Nathaniel Ward was a Puritan minister, attorney, and writer who compiled a code of statutes for colonial Massachusetts entitled The Body of Liberties, which was adopted by the colony in 1641. This code, which combined English COMMON LAW with Mosaic law (laws derived from the Old Testament of the Bible), was the first comprehensive set of laws enacted in New England.
Ward was born around 1578 in Haverhill, Suffolk, England. He graduated from Cambridge University in 1599 and then studied law at Lincoln's Inn in London. He practiced law for ten years and then decided to enter the ministry. Attracted to Puritan religious doctrine, Ward was dismissed from his ministry in 1633 and forced to leave England to avoid religious persecution. He arrived in Massachusetts in 1634 and became co-pastor of a church in Agawam. In 1636, however, he left the ministry and returned to the field of law.

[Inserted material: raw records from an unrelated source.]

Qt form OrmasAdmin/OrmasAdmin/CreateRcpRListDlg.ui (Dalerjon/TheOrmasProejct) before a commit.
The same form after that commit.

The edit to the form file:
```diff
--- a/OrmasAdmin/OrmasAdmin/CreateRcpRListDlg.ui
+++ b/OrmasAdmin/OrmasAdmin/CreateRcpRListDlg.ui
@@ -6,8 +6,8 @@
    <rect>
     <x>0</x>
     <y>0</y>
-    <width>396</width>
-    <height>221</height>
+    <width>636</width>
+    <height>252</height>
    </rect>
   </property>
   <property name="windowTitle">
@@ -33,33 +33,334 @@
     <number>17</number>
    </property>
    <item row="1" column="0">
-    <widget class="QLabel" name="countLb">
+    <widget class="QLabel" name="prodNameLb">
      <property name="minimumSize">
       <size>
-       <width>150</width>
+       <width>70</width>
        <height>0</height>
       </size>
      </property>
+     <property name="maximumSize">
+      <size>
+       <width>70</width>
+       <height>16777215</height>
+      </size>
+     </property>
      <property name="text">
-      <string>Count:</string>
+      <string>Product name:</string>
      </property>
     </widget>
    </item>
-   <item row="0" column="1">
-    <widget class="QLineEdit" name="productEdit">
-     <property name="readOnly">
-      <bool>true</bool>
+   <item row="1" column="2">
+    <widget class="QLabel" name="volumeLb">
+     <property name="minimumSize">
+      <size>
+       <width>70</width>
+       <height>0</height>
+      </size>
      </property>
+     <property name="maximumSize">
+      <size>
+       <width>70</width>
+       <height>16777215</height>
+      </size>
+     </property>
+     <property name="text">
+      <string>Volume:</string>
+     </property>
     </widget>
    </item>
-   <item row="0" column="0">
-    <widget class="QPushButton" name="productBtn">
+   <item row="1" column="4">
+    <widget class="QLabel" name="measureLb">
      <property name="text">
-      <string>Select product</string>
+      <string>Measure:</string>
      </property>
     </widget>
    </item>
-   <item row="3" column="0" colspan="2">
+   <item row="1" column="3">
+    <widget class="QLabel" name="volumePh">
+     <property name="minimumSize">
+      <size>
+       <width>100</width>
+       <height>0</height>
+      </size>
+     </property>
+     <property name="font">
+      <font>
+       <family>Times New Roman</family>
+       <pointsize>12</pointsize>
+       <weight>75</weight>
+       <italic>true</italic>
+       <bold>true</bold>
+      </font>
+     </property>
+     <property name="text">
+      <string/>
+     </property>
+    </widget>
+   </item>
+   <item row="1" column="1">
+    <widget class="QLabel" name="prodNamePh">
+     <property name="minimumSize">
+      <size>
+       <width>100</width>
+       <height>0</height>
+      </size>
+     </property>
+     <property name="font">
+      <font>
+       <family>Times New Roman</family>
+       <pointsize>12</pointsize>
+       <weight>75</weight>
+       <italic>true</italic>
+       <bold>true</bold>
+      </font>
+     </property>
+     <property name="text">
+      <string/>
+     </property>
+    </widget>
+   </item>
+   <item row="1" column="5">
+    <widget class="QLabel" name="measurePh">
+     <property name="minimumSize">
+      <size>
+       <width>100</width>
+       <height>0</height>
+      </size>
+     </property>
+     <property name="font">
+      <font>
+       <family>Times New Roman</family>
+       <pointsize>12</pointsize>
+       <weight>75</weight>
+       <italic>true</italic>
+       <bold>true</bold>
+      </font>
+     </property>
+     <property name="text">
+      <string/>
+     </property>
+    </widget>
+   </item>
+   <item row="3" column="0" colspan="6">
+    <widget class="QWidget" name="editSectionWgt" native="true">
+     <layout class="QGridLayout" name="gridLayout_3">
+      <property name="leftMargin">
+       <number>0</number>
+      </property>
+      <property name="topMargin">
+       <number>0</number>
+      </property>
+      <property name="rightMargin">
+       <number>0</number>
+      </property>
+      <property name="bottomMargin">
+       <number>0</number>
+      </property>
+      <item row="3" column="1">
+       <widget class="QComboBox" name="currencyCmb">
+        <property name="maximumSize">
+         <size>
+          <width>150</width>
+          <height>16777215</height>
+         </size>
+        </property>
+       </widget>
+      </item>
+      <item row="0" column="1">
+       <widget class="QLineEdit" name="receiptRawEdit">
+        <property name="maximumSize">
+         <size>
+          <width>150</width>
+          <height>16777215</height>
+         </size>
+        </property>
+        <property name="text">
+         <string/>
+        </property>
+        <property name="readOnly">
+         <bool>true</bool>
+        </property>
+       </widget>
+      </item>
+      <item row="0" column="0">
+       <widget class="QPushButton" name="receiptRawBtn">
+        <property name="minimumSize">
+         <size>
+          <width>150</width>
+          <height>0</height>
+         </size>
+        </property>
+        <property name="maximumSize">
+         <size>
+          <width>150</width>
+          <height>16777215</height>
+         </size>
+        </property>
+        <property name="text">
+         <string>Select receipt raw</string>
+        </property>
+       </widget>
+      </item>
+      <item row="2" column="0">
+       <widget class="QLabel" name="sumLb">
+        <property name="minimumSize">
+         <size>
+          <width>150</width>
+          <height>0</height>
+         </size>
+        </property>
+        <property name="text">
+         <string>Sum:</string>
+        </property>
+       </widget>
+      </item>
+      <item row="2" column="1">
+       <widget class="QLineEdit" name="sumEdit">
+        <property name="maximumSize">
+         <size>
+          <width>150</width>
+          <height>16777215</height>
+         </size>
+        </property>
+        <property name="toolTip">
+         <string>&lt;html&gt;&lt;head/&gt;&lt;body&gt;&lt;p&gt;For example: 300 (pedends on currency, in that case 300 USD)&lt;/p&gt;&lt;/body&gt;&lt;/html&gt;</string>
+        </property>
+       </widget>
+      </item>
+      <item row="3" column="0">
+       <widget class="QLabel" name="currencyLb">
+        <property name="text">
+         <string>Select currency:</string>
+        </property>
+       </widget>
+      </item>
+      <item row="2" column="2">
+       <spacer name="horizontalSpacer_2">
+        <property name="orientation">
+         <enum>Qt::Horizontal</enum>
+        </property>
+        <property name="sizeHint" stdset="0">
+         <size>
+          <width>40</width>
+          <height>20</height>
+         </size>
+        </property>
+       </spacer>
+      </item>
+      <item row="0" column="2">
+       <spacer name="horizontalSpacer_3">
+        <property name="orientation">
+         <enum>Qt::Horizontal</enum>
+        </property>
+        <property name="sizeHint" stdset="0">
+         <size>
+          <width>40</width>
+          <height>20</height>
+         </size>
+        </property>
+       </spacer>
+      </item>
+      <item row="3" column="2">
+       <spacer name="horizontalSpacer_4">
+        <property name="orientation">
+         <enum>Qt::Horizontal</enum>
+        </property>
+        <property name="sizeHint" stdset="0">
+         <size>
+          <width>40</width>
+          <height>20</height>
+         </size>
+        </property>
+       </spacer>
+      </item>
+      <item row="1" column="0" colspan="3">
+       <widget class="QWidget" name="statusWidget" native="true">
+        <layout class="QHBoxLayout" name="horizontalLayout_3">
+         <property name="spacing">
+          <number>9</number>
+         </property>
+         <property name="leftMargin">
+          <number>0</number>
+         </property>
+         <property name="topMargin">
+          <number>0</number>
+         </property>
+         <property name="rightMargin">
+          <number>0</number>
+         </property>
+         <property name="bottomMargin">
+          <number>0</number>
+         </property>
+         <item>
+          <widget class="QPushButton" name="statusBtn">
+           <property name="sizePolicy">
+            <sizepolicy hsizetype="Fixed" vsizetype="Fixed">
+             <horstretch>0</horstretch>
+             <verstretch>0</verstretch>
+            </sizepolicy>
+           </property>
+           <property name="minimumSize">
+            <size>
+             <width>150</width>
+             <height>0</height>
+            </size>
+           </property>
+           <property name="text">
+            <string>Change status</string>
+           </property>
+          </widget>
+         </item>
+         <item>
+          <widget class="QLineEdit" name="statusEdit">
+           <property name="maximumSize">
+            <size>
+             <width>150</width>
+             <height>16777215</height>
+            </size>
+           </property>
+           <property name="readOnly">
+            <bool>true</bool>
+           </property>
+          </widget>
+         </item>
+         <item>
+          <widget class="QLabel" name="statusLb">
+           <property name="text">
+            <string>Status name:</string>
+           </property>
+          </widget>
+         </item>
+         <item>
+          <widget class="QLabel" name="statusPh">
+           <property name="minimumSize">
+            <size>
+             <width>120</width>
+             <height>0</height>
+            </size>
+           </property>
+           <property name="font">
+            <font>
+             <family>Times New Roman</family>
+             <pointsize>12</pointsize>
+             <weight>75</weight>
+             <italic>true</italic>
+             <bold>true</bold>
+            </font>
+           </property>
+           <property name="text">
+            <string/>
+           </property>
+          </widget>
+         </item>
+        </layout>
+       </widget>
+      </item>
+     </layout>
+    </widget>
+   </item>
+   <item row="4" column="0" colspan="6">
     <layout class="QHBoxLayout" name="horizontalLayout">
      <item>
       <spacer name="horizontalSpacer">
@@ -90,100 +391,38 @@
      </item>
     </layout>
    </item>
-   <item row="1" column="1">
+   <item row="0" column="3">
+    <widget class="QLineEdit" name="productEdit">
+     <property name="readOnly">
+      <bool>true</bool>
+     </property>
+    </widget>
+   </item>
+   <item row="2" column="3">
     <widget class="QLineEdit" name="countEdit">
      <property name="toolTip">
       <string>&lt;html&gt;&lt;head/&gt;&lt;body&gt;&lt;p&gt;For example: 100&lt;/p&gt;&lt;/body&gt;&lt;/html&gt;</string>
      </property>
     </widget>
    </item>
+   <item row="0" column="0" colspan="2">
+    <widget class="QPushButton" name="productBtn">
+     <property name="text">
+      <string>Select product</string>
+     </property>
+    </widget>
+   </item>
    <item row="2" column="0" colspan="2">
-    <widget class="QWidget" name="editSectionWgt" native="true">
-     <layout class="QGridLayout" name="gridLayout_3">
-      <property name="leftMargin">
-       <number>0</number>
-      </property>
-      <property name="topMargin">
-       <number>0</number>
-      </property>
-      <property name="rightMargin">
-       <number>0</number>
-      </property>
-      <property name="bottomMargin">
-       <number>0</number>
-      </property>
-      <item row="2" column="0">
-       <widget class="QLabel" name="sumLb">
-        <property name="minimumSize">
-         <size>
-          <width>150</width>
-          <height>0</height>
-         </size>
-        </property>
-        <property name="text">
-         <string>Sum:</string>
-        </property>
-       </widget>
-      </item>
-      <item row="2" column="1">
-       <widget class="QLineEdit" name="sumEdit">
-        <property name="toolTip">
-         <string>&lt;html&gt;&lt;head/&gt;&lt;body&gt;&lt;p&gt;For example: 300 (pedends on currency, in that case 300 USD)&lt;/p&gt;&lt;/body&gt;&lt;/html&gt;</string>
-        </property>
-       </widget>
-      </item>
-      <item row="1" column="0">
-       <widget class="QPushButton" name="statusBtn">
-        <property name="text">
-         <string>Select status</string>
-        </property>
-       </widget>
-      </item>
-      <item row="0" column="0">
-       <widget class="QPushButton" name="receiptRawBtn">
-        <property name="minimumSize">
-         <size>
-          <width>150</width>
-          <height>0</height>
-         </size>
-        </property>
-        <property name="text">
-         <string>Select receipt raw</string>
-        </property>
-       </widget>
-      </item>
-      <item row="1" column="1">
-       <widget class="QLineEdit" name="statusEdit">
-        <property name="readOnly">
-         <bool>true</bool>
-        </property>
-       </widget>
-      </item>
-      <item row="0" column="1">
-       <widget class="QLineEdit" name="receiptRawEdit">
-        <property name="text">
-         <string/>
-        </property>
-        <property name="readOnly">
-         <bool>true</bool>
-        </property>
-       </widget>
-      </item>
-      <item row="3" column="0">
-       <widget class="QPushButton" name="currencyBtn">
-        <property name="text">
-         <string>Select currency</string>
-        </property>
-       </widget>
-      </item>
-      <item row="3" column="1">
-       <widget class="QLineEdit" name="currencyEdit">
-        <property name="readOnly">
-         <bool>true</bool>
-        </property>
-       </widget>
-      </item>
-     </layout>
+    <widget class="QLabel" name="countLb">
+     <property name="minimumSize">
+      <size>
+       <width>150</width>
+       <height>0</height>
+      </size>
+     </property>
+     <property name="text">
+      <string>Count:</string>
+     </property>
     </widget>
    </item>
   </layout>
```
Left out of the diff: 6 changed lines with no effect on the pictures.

Ward served on a committee charged with writing a code of laws for the Massachusetts Colony. In 1636 John Cotton, a Puritan minister, prepared a draft of a code, entitled Moses His Judicials. This code was a major departure from English common law, as it relied heavily upon Scripture. Cotton's code was not enacted into law, however, and another committee was formed in 1638 to prepare a second code.
In November 1639 Ward submitted his draft of a code to the General Court of the colony. His code, which became known as The Body of Liberties, was comprised of one hundred sections and used much of Cotton's earlier draft. The General Court enacted Ward's code in 1641. The code underwent several revisions, resulting in the production of the Laws and Liberties Concerning the Inhabitants of Massachusetts (1648), which served as the basis for civil and CRIMINAL LAW in the colony until the eighteenth century.
Ward's code was based on the Bible. Section 65 of the code states that "No custome or prescription
shall ever prevaile amongst us … that can be proved to bee morrallie sinfull by the word of God." At the same time, The Body of Liberties enumerated CIVIL RIGHTS and liberties and incorporated many of the principles of English common law. Other provisions guaranteed equal justice under law to every person within the jurisdiction and assured freedom from ARBITRARY arrest and imprisonment, DOUBLE JEOPARDY, cruel punishments, impressment, and torture. In a major departure from English common law, however, the code limited capital crimes to twelve specific offenses found in the Bible. At the time ENGLISH LAW recognized more than fifty capital crimes.
In 1647 Ward returned to his ministry in England, where he remained until his death. He published several books, including The Simple Cobbler of Aggawam (1647), which defended the status quo and attacked religious tolerance and modes of fashion. Ward died in October 1652 in Shenfield, Essex, England.
Cahn, Mark D. 1989. "Punishment, Discretion, and the Codification of Prescribed Penalties in Colonial Massachusetts." American Journal of Legal History 33 (April).